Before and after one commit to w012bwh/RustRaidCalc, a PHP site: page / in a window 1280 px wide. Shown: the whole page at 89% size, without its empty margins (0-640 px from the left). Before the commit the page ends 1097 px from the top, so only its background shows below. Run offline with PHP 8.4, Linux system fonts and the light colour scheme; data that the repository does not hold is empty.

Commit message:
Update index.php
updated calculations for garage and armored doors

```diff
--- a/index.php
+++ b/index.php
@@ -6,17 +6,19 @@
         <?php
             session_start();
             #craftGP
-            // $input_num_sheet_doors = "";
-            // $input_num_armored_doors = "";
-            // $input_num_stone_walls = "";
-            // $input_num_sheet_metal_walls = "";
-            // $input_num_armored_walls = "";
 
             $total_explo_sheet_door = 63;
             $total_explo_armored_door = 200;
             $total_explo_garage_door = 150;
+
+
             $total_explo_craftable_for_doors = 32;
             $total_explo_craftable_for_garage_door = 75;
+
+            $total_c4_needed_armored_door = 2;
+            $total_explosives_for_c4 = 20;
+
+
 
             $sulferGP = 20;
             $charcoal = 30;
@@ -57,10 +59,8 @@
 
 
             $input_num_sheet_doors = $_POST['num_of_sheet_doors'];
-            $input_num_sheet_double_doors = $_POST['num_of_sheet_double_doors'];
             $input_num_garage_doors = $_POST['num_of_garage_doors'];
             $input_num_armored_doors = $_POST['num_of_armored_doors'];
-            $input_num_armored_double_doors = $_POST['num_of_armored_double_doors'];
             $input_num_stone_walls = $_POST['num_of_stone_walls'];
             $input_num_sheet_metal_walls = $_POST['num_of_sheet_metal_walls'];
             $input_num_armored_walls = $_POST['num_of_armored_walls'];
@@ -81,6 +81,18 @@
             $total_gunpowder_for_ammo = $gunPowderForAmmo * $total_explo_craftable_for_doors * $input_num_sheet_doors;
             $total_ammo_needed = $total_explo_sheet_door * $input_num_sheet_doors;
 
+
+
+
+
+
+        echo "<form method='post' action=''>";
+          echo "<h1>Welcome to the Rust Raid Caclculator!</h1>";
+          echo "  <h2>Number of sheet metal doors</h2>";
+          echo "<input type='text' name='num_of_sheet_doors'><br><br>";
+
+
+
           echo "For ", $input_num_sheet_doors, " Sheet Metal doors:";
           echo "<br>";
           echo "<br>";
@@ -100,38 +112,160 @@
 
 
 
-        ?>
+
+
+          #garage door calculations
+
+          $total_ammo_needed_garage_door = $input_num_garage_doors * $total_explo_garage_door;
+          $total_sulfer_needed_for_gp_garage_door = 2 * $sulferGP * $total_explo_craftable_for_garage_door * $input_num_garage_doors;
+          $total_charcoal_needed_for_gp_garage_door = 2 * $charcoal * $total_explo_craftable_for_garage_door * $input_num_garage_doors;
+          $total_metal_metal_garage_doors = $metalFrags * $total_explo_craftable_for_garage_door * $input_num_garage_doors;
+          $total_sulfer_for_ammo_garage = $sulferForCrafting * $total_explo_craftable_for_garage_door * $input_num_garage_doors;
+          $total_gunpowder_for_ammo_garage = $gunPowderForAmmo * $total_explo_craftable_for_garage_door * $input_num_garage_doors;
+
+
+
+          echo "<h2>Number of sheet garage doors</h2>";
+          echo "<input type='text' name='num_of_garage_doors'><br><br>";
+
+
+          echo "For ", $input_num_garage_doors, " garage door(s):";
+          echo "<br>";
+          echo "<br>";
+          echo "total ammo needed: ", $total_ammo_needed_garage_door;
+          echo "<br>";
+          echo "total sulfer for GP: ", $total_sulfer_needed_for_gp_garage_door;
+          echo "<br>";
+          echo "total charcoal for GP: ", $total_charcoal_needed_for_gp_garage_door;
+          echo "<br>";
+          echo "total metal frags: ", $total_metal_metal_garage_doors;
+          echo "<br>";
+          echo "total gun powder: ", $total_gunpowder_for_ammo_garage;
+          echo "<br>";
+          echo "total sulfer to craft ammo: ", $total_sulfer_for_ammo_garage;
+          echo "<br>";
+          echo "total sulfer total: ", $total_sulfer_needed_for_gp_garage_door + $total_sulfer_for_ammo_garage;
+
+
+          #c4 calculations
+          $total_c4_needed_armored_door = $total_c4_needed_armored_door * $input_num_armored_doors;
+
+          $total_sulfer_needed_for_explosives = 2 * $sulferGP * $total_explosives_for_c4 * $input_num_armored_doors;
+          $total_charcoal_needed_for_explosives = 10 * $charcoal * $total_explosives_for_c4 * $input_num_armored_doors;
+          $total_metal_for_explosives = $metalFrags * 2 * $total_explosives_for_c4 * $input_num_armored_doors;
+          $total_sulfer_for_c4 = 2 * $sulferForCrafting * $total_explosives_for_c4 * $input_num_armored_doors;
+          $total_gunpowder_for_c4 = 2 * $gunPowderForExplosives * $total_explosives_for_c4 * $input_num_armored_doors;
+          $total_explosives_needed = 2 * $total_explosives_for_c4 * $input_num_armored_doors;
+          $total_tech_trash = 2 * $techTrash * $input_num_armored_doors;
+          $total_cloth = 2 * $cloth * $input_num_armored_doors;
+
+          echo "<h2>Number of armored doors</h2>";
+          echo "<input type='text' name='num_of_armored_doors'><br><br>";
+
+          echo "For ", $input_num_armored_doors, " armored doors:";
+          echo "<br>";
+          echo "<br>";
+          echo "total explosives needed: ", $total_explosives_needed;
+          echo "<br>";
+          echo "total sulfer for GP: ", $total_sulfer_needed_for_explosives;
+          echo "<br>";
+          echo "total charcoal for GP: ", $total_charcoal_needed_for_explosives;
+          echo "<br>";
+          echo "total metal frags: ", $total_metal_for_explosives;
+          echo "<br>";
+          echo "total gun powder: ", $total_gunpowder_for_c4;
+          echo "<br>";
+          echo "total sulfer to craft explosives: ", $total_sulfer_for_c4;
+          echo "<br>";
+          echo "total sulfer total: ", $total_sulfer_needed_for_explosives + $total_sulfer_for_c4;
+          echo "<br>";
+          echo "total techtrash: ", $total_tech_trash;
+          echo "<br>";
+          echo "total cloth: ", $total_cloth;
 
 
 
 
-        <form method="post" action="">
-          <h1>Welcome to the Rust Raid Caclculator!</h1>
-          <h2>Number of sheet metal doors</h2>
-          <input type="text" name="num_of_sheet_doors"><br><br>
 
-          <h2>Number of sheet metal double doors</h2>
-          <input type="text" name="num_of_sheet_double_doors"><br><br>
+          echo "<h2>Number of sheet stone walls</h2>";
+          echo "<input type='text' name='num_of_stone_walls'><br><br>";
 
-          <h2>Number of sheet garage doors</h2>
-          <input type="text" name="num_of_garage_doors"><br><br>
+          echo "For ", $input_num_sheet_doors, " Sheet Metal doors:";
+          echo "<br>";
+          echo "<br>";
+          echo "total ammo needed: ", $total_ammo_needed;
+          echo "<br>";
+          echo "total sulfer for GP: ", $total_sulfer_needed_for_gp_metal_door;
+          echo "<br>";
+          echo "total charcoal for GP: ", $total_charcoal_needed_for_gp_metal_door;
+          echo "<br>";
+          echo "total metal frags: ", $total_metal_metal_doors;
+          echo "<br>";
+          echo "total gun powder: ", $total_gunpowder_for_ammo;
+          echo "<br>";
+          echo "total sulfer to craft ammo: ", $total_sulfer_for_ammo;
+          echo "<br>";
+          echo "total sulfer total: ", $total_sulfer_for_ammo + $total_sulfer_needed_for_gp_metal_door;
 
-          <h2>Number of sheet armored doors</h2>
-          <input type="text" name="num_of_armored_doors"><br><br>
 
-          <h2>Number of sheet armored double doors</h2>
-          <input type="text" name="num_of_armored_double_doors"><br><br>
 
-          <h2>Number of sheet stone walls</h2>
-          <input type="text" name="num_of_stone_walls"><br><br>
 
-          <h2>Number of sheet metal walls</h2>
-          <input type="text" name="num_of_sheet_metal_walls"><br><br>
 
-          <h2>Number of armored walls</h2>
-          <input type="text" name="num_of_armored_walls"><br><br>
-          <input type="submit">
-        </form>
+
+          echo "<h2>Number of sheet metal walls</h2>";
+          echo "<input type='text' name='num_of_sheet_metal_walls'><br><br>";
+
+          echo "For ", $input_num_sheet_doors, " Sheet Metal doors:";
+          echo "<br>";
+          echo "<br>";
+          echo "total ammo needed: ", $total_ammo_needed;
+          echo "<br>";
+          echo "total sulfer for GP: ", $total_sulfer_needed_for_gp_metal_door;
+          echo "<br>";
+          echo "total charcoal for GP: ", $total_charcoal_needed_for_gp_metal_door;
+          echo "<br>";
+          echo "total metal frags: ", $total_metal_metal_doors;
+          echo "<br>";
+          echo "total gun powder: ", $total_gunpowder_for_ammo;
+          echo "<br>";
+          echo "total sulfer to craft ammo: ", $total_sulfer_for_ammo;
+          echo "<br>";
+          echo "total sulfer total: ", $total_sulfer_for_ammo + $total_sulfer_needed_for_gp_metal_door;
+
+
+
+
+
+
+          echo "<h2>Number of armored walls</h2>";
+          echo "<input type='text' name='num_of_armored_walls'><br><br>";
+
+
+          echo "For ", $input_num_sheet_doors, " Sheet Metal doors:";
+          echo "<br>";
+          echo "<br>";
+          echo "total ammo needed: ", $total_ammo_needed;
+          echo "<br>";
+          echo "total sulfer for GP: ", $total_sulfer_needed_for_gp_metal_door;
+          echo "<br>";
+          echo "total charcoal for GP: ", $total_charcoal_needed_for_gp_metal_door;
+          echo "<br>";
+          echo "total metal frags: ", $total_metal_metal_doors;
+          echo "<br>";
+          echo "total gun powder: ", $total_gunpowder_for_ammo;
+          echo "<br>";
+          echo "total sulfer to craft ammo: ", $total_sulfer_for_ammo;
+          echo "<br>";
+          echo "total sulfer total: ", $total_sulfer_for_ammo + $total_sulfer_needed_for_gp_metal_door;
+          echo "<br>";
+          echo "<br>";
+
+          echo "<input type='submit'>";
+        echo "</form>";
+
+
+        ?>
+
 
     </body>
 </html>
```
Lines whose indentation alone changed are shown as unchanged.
━━━━━━━━━━━━━━━━━━━━
§ PROBLEM REQUIREMENTS: How many lines in the listing above include the word "gunPowderForAmmo"? Respond with the number and nothing else.

§ TASK OUTPUT: 2